The expected result is an exact restatement of the data, free of pictures.

======== Given information

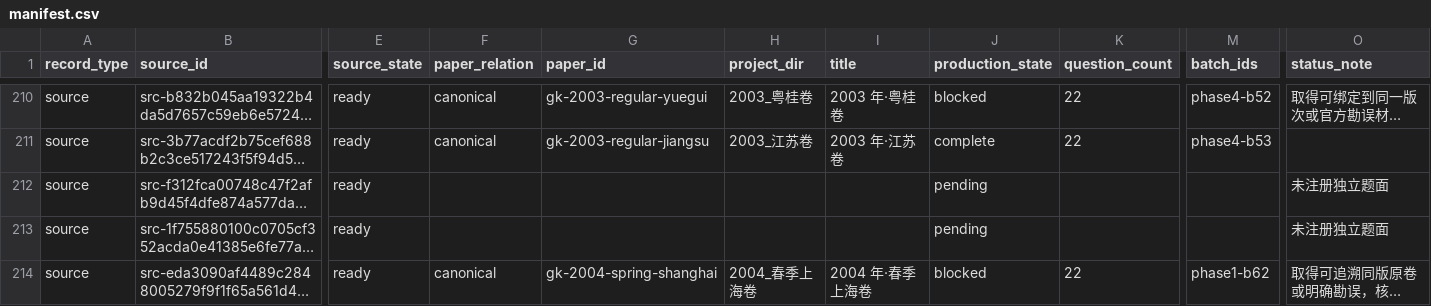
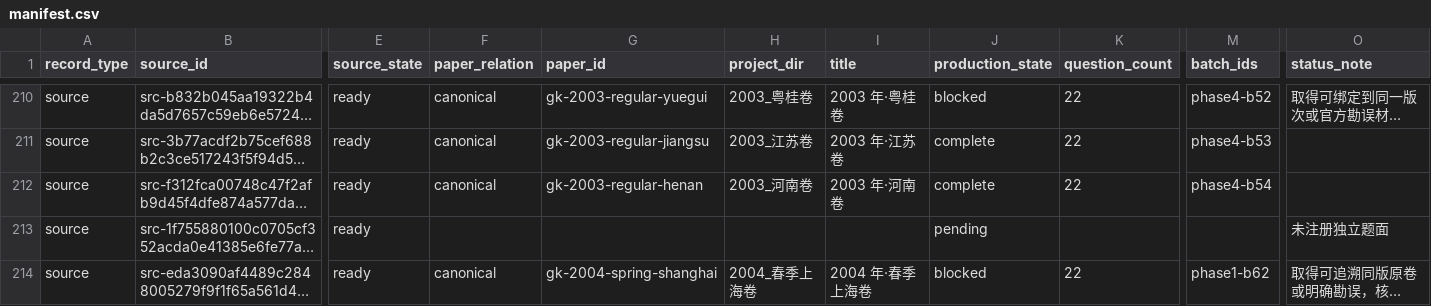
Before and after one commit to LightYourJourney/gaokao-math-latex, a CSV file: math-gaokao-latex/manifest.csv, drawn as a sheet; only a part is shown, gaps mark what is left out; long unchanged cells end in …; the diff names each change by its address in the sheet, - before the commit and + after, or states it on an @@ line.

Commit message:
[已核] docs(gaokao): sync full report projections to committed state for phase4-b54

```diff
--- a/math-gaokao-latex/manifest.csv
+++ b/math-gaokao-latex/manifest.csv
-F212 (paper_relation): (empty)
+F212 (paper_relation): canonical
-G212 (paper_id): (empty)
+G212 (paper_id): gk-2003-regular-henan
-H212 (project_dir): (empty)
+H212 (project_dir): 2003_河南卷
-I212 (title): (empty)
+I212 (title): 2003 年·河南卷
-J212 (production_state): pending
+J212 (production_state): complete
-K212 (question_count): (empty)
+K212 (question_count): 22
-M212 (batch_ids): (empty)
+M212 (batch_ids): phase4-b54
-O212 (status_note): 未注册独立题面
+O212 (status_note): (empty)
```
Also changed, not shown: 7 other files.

================

**Task solution:**
Before and after one commit to LightYourJourney/gaokao-math-latex, a CSV file: math-gaokao-latex/manifest.csv, drawn as a sheet; only a part is shown, gaps mark what is left out; long unchanged cells end in …; the diff names each change by its address in the sheet, - before the commit and + after, or states it on an @@ line.

Commit message:
[已核] docs(gaokao): sync full report projections to committed state for phase4-b54

```diff
--- a/math-gaokao-latex/manifest.csv
+++ b/math-gaokao-latex/manifest.csv
-F212 (paper_relation): (empty)
+F212 (paper_relation): canonical
-G212 (paper_id): (empty)
+G212 (paper_id): gk-2003-regular-henan
-H212 (project_dir): (empty)
+H212 (project_dir): 2003_河南卷
-I212 (title): (empty)
+I212 (title): 2003 年·河南卷
-J212 (production_state): pending
+J212 (production_state): complete
-K212 (question_count): (empty)
+K212 (question_count): 22
-M212 (batch_ids): (empty)
+M212 (batch_ids): phase4-b54
-O212 (status_note): 未注册独立题面
+O212 (status_note): (empty)
```
Also changed, not shown: 7 other files.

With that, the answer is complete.